> Task description
Your answer must be an exact copy of the entries, containing no images.

══ Data ══

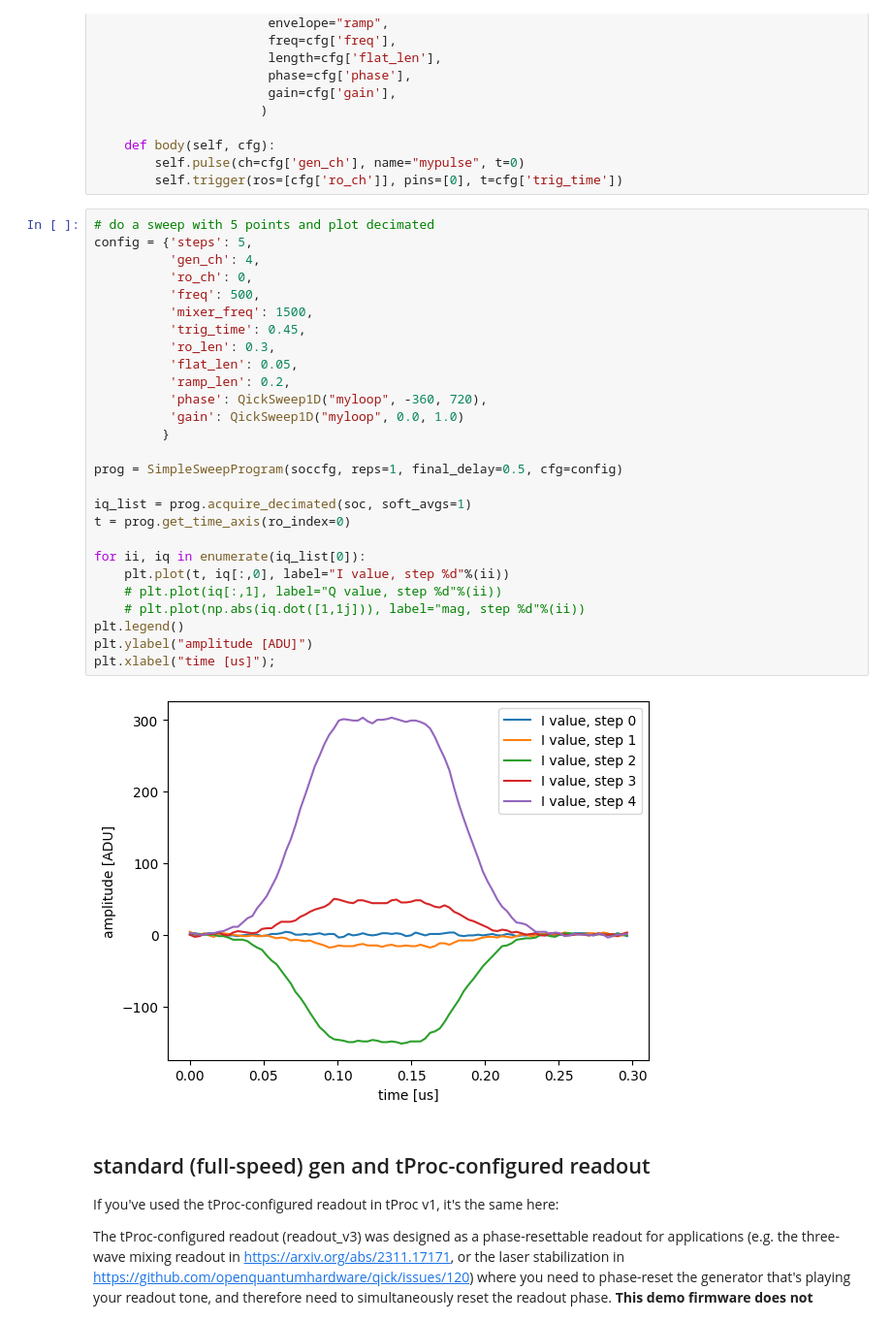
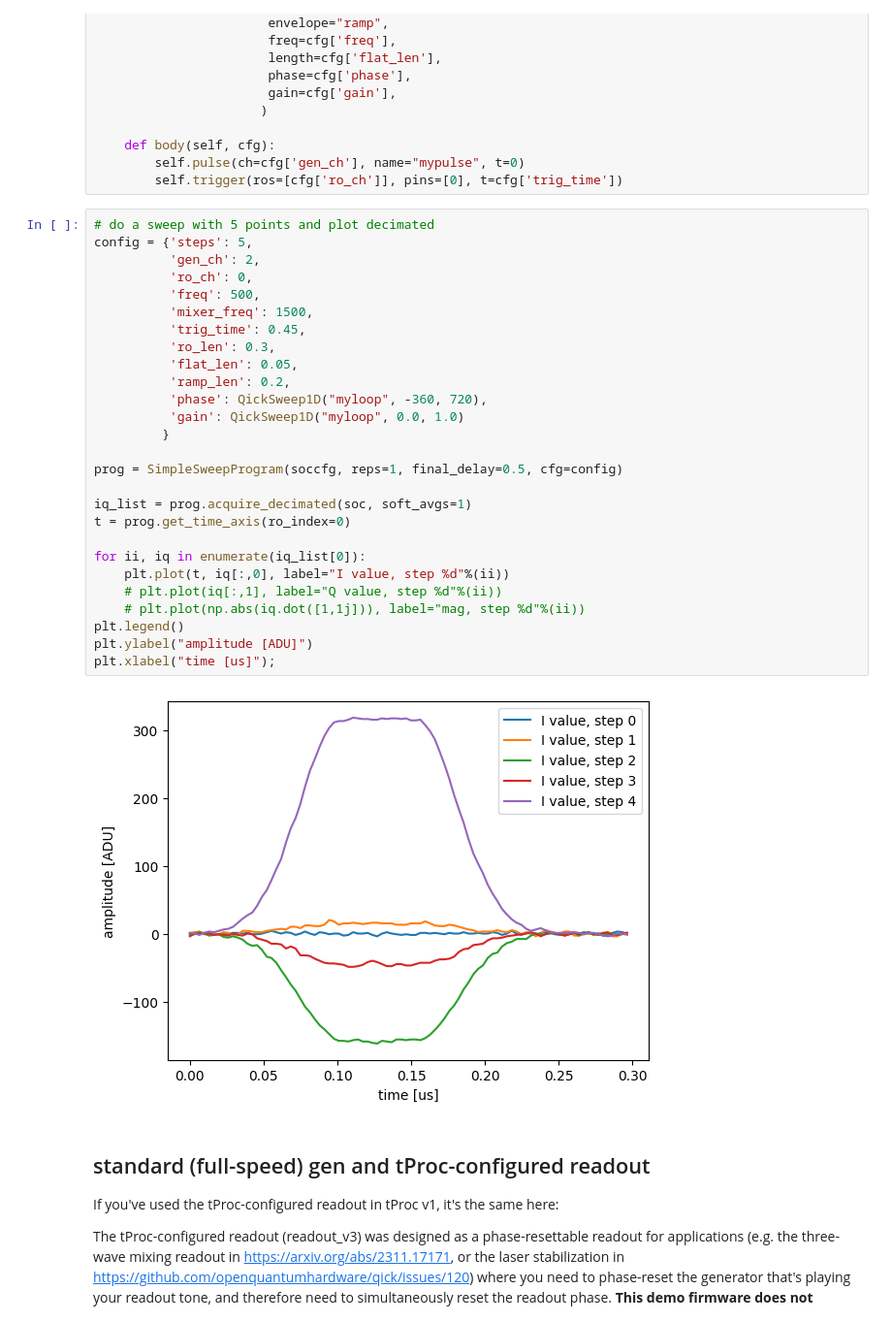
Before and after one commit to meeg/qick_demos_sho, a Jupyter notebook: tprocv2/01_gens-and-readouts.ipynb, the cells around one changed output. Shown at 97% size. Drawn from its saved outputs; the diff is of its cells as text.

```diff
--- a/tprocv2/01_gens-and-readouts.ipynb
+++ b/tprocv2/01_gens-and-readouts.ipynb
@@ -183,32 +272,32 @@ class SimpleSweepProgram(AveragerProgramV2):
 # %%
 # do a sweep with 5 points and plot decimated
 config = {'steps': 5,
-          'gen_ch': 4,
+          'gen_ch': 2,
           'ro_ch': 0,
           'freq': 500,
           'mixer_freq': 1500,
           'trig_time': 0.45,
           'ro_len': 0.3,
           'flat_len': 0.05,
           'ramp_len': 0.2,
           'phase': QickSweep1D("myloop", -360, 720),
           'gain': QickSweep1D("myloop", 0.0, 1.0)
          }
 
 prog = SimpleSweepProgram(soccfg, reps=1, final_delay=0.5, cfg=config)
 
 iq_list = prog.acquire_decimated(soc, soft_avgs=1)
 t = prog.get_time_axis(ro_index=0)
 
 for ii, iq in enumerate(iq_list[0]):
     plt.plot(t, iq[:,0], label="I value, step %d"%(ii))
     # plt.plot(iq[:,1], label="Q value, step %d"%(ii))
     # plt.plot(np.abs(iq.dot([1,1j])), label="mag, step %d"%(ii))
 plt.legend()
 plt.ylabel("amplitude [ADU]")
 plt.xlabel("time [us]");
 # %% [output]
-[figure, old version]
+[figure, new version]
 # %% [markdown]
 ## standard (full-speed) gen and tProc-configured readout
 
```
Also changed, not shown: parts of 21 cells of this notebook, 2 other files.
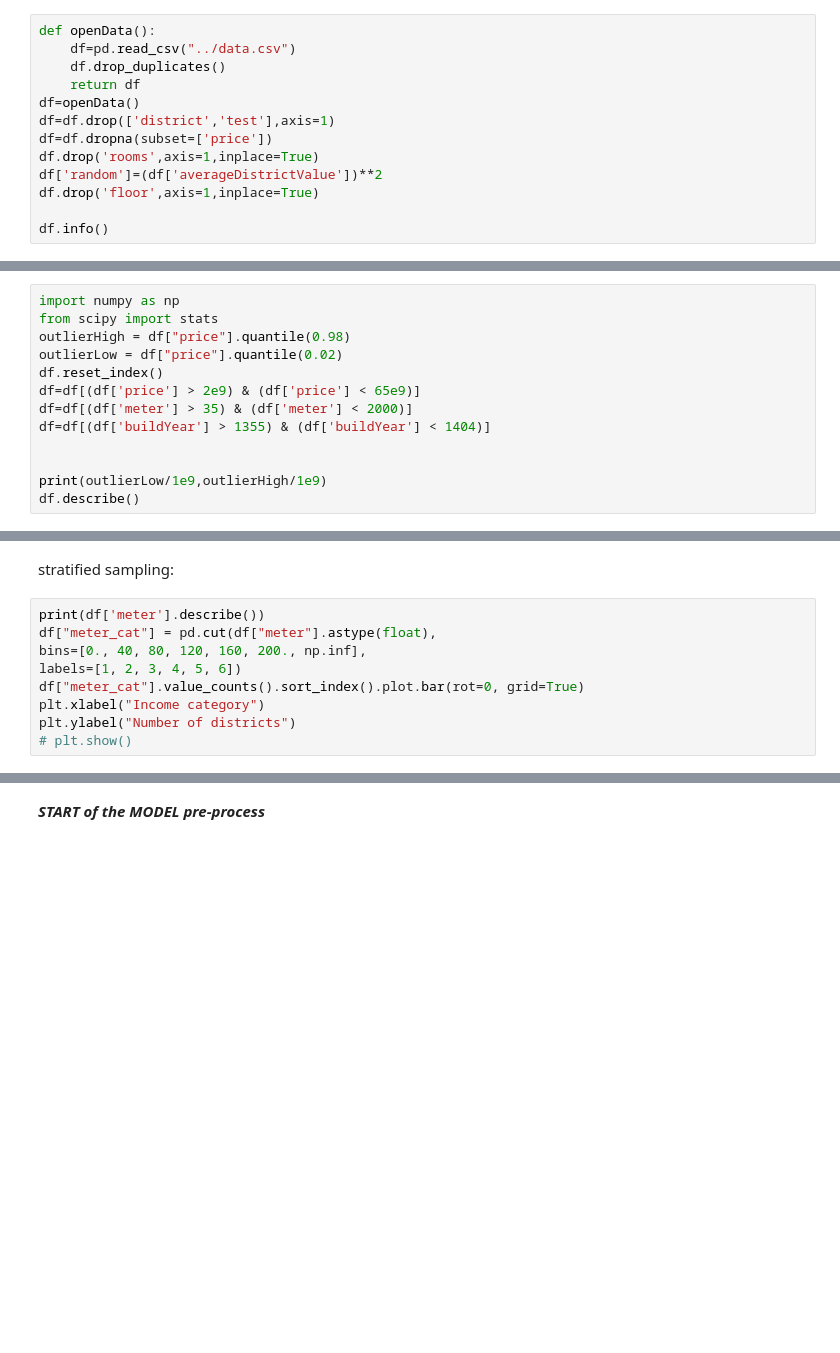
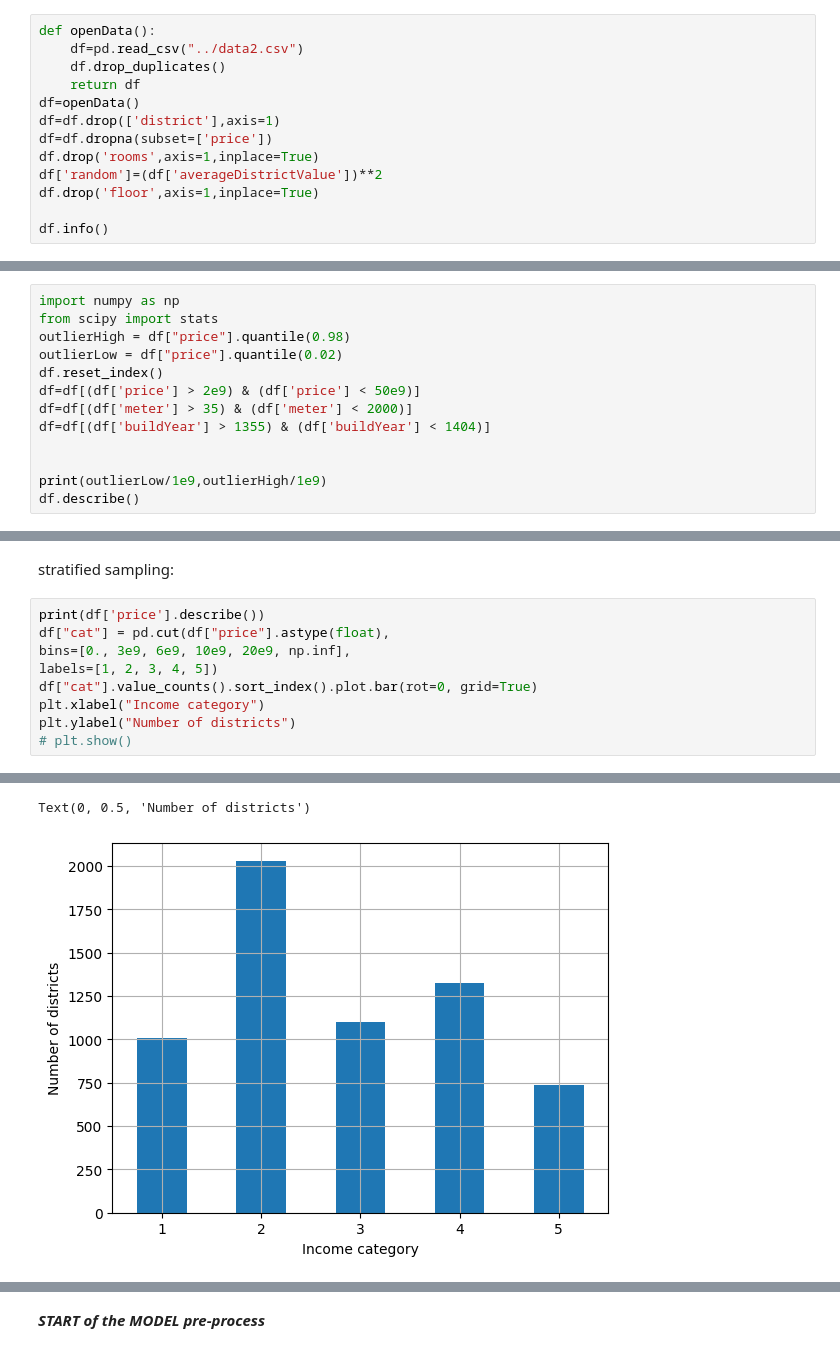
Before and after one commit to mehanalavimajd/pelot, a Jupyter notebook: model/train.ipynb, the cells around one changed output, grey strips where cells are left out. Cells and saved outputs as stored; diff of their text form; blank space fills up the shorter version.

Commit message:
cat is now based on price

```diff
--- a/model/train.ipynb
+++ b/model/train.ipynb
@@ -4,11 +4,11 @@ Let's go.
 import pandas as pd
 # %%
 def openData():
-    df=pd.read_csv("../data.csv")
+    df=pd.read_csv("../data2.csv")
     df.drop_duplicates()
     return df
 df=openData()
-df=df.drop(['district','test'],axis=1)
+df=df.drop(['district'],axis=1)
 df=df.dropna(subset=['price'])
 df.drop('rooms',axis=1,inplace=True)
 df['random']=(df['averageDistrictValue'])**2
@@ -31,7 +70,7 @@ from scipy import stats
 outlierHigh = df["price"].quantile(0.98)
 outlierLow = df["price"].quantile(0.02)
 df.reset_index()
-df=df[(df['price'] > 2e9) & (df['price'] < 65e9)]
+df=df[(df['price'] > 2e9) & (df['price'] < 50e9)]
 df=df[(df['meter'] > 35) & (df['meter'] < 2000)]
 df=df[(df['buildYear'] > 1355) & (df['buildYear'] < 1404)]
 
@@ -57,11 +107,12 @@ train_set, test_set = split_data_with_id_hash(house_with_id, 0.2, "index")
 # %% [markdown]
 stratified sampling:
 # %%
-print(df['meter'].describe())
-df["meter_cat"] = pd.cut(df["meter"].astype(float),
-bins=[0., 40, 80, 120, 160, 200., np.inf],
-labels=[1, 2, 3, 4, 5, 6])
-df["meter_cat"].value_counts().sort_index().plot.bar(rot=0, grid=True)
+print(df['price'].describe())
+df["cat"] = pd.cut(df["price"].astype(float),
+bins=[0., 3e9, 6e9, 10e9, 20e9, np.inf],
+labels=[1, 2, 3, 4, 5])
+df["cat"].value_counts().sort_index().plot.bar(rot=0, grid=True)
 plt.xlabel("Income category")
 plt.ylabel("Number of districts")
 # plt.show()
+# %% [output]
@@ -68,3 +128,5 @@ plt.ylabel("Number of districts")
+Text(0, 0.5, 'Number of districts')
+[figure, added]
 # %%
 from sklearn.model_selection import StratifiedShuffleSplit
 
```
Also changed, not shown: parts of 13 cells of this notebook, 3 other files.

═══

> Answer box
Before and after one commit to meeg/qick_demos_sho, a Jupyter notebook: tprocv2/01_gens-and-readouts.ipynb, the cells around one changed output. Shown at 97% size. Drawn from its saved outputs; the diff is of its cells as text.

```diff
--- a/tprocv2/01_gens-and-readouts.ipynb
+++ b/tprocv2/01_gens-and-readouts.ipynb
@@ -183,32 +272,32 @@ class SimpleSweepProgram(AveragerProgramV2):
 # %%
 # do a sweep with 5 points and plot decimated
 config = {'steps': 5,
-          'gen_ch': 4,
+          'gen_ch': 2,
           'ro_ch': 0,
           'freq': 500,
           'mixer_freq': 1500,
           'trig_time': 0.45,
           'ro_len': 0.3,
           'flat_len': 0.05,
           'ramp_len': 0.2,
           'phase': QickSweep1D("myloop", -360, 720),
           'gain': QickSweep1D("myloop", 0.0, 1.0)
          }
 
 prog = SimpleSweepProgram(soccfg, reps=1, final_delay=0.5, cfg=config)
 
 iq_list = prog.acquire_decimated(soc, soft_avgs=1)
 t = prog.get_time_axis(ro_index=0)
 
 for ii, iq in enumerate(iq_list[0]):
     plt.plot(t, iq[:,0], label="I value, step %d"%(ii))
     # plt.plot(iq[:,1], label="Q value, step %d"%(ii))
     # plt.plot(np.abs(iq.dot([1,1j])), label="mag, step %d"%(ii))
 plt.legend()
 plt.ylabel("amplitude [ADU]")
 plt.xlabel("time [us]");
 # %% [output]
-[figure, old version]
+[figure, new version]
 # %% [markdown]
 ## standard (full-speed) gen and tProc-configured readout
 
```
Also changed, not shown: parts of 21 cells of this notebook, 2 other files.
Before and after one commit to mehanalavimajd/pelot, a Jupyter notebook: model/train.ipynb, the cells around one changed output, grey strips where cells are left out. Cells and saved outputs as stored; diff of their text form; blank space fills up the shorter version.

Commit message:
cat is now based on price

```diff
--- a/model/train.ipynb
+++ b/model/train.ipynb
@@ -4,11 +4,11 @@ Let's go.
 import pandas as pd
 # %%
 def openData():
-    df=pd.read_csv("../data.csv")
+    df=pd.read_csv("../data2.csv")
     df.drop_duplicates()
     return df
 df=openData()
-df=df.drop(['district','test'],axis=1)
+df=df.drop(['district'],axis=1)
 df=df.dropna(subset=['price'])
 df.drop('rooms',axis=1,inplace=True)
 df['random']=(df['averageDistrictValue'])**2
@@ -31,7 +70,7 @@ from scipy import stats
 outlierHigh = df["price"].quantile(0.98)
 outlierLow = df["price"].quantile(0.02)
 df.reset_index()
-df=df[(df['price'] > 2e9) & (df['price'] < 65e9)]
+df=df[(df['price'] > 2e9) & (df['price'] < 50e9)]
 df=df[(df['meter'] > 35) & (df['meter'] < 2000)]
 df=df[(df['buildYear'] > 1355) & (df['buildYear'] < 1404)]
 
@@ -57,11 +107,12 @@ train_set, test_set = split_data_with_id_hash(house_with_id, 0.2, "index")
 # %% [markdown]
 stratified sampling:
 # %%
-print(df['meter'].describe())
-df["meter_cat"] = pd.cut(df["meter"].astype(float),
-bins=[0., 40, 80, 120, 160, 200., np.inf],
-labels=[1, 2, 3, 4, 5, 6])
-df["meter_cat"].value_counts().sort_index().plot.bar(rot=0, grid=True)
+print(df['price'].describe())
+df["cat"] = pd.cut(df["price"].astype(float),
+bins=[0., 3e9, 6e9, 10e9, 20e9, np.inf],
+labels=[1, 2, 3, 4, 5])
+df["cat"].value_counts().sort_index().plot.bar(rot=0, grid=True)
 plt.xlabel("Income category")
 plt.ylabel("Number of districts")
 # plt.show()
+# %% [output]
@@ -68,3 +128,5 @@ plt.ylabel("Number of districts")
+Text(0, 0.5, 'Number of districts')
+[figure, added]
 # %%
 from sklearn.model_selection import StratifiedShuffleSplit
 
```
Also changed, not shown: parts of 13 cells of this notebook, 3 other files.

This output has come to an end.